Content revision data
↓↓↓
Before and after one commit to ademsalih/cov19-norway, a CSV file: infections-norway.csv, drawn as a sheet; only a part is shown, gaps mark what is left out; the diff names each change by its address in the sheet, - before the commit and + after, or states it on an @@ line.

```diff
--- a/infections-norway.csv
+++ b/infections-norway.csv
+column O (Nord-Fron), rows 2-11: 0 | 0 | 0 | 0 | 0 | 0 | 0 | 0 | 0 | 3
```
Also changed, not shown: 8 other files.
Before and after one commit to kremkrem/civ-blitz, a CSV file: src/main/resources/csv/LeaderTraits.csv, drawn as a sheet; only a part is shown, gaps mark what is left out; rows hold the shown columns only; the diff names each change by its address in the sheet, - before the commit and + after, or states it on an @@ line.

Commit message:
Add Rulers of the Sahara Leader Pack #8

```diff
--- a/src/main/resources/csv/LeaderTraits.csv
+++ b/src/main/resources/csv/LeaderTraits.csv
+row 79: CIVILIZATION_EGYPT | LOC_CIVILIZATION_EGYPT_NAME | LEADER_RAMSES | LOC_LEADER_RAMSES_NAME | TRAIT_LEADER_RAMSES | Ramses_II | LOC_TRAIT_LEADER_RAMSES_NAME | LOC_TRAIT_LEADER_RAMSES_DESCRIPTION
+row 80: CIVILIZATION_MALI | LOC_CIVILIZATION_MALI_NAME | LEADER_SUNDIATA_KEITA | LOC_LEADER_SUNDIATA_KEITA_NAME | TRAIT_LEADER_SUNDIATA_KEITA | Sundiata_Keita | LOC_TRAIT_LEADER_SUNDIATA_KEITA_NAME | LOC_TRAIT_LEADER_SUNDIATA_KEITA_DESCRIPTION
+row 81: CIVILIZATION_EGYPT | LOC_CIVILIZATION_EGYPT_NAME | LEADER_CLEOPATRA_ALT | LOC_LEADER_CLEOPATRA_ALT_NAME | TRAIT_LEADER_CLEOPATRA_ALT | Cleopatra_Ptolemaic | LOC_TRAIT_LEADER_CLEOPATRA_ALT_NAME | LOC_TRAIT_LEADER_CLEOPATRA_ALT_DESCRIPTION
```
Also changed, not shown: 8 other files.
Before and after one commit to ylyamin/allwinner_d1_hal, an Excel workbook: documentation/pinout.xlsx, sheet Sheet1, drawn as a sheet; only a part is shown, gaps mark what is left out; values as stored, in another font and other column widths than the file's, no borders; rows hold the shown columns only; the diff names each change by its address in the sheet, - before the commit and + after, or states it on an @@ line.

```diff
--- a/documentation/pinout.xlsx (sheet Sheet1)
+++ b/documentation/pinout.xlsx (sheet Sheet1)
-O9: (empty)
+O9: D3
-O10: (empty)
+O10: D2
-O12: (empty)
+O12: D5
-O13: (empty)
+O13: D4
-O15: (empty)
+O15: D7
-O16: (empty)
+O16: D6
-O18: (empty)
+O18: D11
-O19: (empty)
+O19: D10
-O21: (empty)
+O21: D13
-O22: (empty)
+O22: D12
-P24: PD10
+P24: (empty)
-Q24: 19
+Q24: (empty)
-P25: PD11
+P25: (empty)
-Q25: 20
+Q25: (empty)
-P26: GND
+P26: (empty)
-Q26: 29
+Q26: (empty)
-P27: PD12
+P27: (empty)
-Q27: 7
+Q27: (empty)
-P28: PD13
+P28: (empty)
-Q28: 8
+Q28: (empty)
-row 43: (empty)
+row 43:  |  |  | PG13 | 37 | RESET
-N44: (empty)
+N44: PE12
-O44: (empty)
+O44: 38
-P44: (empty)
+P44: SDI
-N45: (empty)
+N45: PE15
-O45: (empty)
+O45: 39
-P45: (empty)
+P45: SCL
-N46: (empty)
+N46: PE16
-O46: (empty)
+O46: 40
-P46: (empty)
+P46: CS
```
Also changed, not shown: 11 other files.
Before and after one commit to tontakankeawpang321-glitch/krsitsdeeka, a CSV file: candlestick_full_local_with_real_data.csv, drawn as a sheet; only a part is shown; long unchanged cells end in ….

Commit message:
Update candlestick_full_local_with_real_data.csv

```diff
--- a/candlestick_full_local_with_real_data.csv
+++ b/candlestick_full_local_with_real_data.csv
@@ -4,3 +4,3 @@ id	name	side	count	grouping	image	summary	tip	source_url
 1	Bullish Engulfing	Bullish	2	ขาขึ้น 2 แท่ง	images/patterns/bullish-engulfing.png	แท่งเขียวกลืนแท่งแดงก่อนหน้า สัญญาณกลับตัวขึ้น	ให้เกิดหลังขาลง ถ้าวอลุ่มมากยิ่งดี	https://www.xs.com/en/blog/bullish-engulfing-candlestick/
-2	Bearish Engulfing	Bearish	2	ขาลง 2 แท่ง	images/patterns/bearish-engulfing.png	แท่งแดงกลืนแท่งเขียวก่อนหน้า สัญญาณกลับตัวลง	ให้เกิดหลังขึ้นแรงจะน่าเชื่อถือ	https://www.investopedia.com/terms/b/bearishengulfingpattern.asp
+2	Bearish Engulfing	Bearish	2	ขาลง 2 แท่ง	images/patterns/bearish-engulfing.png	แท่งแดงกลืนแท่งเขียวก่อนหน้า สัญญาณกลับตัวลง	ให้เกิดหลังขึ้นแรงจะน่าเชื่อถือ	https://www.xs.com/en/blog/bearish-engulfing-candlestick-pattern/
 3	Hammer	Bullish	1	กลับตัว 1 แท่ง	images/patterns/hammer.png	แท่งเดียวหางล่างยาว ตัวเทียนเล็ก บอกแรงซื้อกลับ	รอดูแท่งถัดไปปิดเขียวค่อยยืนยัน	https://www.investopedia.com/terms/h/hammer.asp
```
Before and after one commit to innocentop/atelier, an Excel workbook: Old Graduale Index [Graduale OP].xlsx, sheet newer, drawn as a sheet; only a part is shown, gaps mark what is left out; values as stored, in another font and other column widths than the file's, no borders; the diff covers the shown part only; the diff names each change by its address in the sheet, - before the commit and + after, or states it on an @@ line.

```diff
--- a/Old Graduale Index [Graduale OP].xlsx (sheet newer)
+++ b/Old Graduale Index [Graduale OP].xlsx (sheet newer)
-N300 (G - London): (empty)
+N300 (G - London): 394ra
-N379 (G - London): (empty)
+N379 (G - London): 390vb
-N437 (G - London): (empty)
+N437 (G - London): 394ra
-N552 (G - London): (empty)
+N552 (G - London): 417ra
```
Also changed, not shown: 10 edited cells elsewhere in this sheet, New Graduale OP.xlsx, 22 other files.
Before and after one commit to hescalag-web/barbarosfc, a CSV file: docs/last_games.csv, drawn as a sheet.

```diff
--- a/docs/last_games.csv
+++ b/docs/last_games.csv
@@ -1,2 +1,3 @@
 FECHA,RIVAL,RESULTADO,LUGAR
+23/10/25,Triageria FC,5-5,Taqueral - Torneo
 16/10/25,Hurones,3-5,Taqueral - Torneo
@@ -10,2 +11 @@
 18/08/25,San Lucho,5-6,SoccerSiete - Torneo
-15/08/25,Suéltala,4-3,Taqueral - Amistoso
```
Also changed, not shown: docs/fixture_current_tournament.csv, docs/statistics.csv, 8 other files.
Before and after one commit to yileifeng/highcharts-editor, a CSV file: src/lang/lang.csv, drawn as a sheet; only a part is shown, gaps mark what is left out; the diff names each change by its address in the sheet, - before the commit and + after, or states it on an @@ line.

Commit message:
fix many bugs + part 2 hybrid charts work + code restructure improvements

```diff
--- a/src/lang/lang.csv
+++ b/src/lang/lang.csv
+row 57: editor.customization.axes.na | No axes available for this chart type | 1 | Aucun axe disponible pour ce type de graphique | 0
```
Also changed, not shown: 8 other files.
↑↑↑
WHAT NEEDS TO BE DONE: Every record needs to be reproduced exactly, with none skipped.

SOLUTION FOR THIS EXERCISE:
Before and after one commit to ademsalih/cov19-norway, a CSV file: infections-norway.csv, drawn as a sheet; only a part is shown, gaps mark what is left out; the diff names each change by its address in the sheet, - before the commit and + after, or states it on an @@ line.

```diff
--- a/infections-norway.csv
+++ b/infections-norway.csv
+column O (Nord-Fron), rows 2-11: 0 | 0 | 0 | 0 | 0 | 0 | 0 | 0 | 0 | 3
```
Also changed, not shown: 8 other files.
Before and after one commit to kremkrem/civ-blitz, a CSV file: src/main/resources/csv/LeaderTraits.csv, drawn as a sheet; only a part is shown, gaps mark what is left out; rows hold the shown columns only; the diff names each change by its address in the sheet, - before the commit and + after, or states it on an @@ line.

Commit message:
Add Rulers of the Sahara Leader Pack #8

```diff
--- a/src/main/resources/csv/LeaderTraits.csv
+++ b/src/main/resources/csv/LeaderTraits.csv
+row 79: CIVILIZATION_EGYPT | LOC_CIVILIZATION_EGYPT_NAME | LEADER_RAMSES | LOC_LEADER_RAMSES_NAME | TRAIT_LEADER_RAMSES | Ramses_II | LOC_TRAIT_LEADER_RAMSES_NAME | LOC_TRAIT_LEADER_RAMSES_DESCRIPTION
+row 80: CIVILIZATION_MALI | LOC_CIVILIZATION_MALI_NAME | LEADER_SUNDIATA_KEITA | LOC_LEADER_SUNDIATA_KEITA_NAME | TRAIT_LEADER_SUNDIATA_KEITA | Sundiata_Keita | LOC_TRAIT_LEADER_SUNDIATA_KEITA_NAME | LOC_TRAIT_LEADER_SUNDIATA_KEITA_DESCRIPTION
+row 81: CIVILIZATION_EGYPT | LOC_CIVILIZATION_EGYPT_NAME | LEADER_CLEOPATRA_ALT | LOC_LEADER_CLEOPATRA_ALT_NAME | TRAIT_LEADER_CLEOPATRA_ALT | Cleopatra_Ptolemaic | LOC_TRAIT_LEADER_CLEOPATRA_ALT_NAME | LOC_TRAIT_LEADER_CLEOPATRA_ALT_DESCRIPTION
```
Also changed, not shown: 8 other files.
Before and after one commit to ylyamin/allwinner_d1_hal, an Excel workbook: documentation/pinout.xlsx, sheet Sheet1, drawn as a sheet; only a part is shown, gaps mark what is left out; values as stored, in another font and other column widths than the file's, no borders; rows hold the shown columns only; the diff names each change by its address in the sheet, - before the commit and + after, or states it on an @@ line.

```diff
--- a/documentation/pinout.xlsx (sheet Sheet1)
+++ b/documentation/pinout.xlsx (sheet Sheet1)
-O9: (empty)
+O9: D3
-O10: (empty)
+O10: D2
-O12: (empty)
+O12: D5
-O13: (empty)
+O13: D4
-O15: (empty)
+O15: D7
-O16: (empty)
+O16: D6
-O18: (empty)
+O18: D11
-O19: (empty)
+O19: D10
-O21: (empty)
+O21: D13
-O22: (empty)
+O22: D12
-P24: PD10
+P24: (empty)
-Q24: 19
+Q24: (empty)
-P25: PD11
+P25: (empty)
-Q25: 20
+Q25: (empty)
-P26: GND
+P26: (empty)
-Q26: 29
+Q26: (empty)
-P27: PD12
+P27: (empty)
-Q27: 7
+Q27: (empty)
-P28: PD13
+P28: (empty)
-Q28: 8
+Q28: (empty)
-row 43: (empty)
+row 43:  |  |  | PG13 | 37 | RESET
-N44: (empty)
+N44: PE12
-O44: (empty)
+O44: 38
-P44: (empty)
+P44: SDI
-N45: (empty)
+N45: PE15
-O45: (empty)
+O45: 39
-P45: (empty)
+P45: SCL
-N46: (empty)
+N46: PE16
-O46: (empty)
+O46: 40
-P46: (empty)
+P46: CS
```
Also changed, not shown: 11 other files.
Before and after one commit to tontakankeawpang321-glitch/krsitsdeeka, a CSV file: candlestick_full_local_with_real_data.csv, drawn as a sheet; only a part is shown; long unchanged cells end in ….

Commit message:
Update candlestick_full_local_with_real_data.csv

```diff
--- a/candlestick_full_local_with_real_data.csv
+++ b/candlestick_full_local_with_real_data.csv
@@ -4,3 +4,3 @@ id	name	side	count	grouping	image	summary	tip	source_url
 1	Bullish Engulfing	Bullish	2	ขาขึ้น 2 แท่ง	images/patterns/bullish-engulfing.png	แท่งเขียวกลืนแท่งแดงก่อนหน้า สัญญาณกลับตัวขึ้น	ให้เกิดหลังขาลง ถ้าวอลุ่มมากยิ่งดี	https://www.xs.com/en/blog/bullish-engulfing-candlestick/
-2	Bearish Engulfing	Bearish	2	ขาลง 2 แท่ง	images/patterns/bearish-engulfing.png	แท่งแดงกลืนแท่งเขียวก่อนหน้า สัญญาณกลับตัวลง	ให้เกิดหลังขึ้นแรงจะน่าเชื่อถือ	https://www.investopedia.com/terms/b/bearishengulfingpattern.asp
+2	Bearish Engulfing	Bearish	2	ขาลง 2 แท่ง	images/patterns/bearish-engulfing.png	แท่งแดงกลืนแท่งเขียวก่อนหน้า สัญญาณกลับตัวลง	ให้เกิดหลังขึ้นแรงจะน่าเชื่อถือ	https://www.xs.com/en/blog/bearish-engulfing-candlestick-pattern/
 3	Hammer	Bullish	1	กลับตัว 1 แท่ง	images/patterns/hammer.png	แท่งเดียวหางล่างยาว ตัวเทียนเล็ก บอกแรงซื้อกลับ	รอดูแท่งถัดไปปิดเขียวค่อยยืนยัน	https://www.investopedia.com/terms/h/hammer.asp
```
Before and after one commit to innocentop/atelier, an Excel workbook: Old Graduale Index [Graduale OP].xlsx, sheet newer, drawn as a sheet; only a part is shown, gaps mark what is left out; values as stored, in another font and other column widths than the file's, no borders; the diff covers the shown part only; the diff names each change by its address in the sheet, - before the commit and + after, or states it on an @@ line.

```diff
--- a/Old Graduale Index [Graduale OP].xlsx (sheet newer)
+++ b/Old Graduale Index [Graduale OP].xlsx (sheet newer)
-N300 (G - London): (empty)
+N300 (G - London): 394ra
-N379 (G - London): (empty)
+N379 (G - London): 390vb
-N437 (G - London): (empty)
+N437 (G - London): 394ra
-N552 (G - London): (empty)
+N552 (G - London): 417ra
```
Also changed, not shown: 10 edited cells elsewhere in this sheet, New Graduale OP.xlsx, 22 other files.
Before and after one commit to hescalag-web/barbarosfc, a CSV file: docs/last_games.csv, drawn as a sheet.

```diff
--- a/docs/last_games.csv
+++ b/docs/last_games.csv
@@ -1,2 +1,3 @@
 FECHA,RIVAL,RESULTADO,LUGAR
+23/10/25,Triageria FC,5-5,Taqueral - Torneo
 16/10/25,Hurones,3-5,Taqueral - Torneo
@@ -10,2 +11 @@
 18/08/25,San Lucho,5-6,SoccerSiete - Torneo
-15/08/25,Suéltala,4-3,Taqueral - Amistoso
```
Also changed, not shown: docs/fixture_current_tournament.csv, docs/statistics.csv, 8 other files.
Before and after one commit to yileifeng/highcharts-editor, a CSV file: src/lang/lang.csv, drawn as a sheet; only a part is shown, gaps mark what is left out; the diff names each change by its address in the sheet, - before the commit and + after, or states it on an @@ line.

Commit message:
fix many bugs + part 2 hybrid charts work + code restructure improvements

```diff
--- a/src/lang/lang.csv
+++ b/src/lang/lang.csv
+row 57: editor.customization.axes.na | No axes available for this chart type | 1 | Aucun axe disponible pour ce type de graphique | 0
```
Also changed, not shown: 8 other files.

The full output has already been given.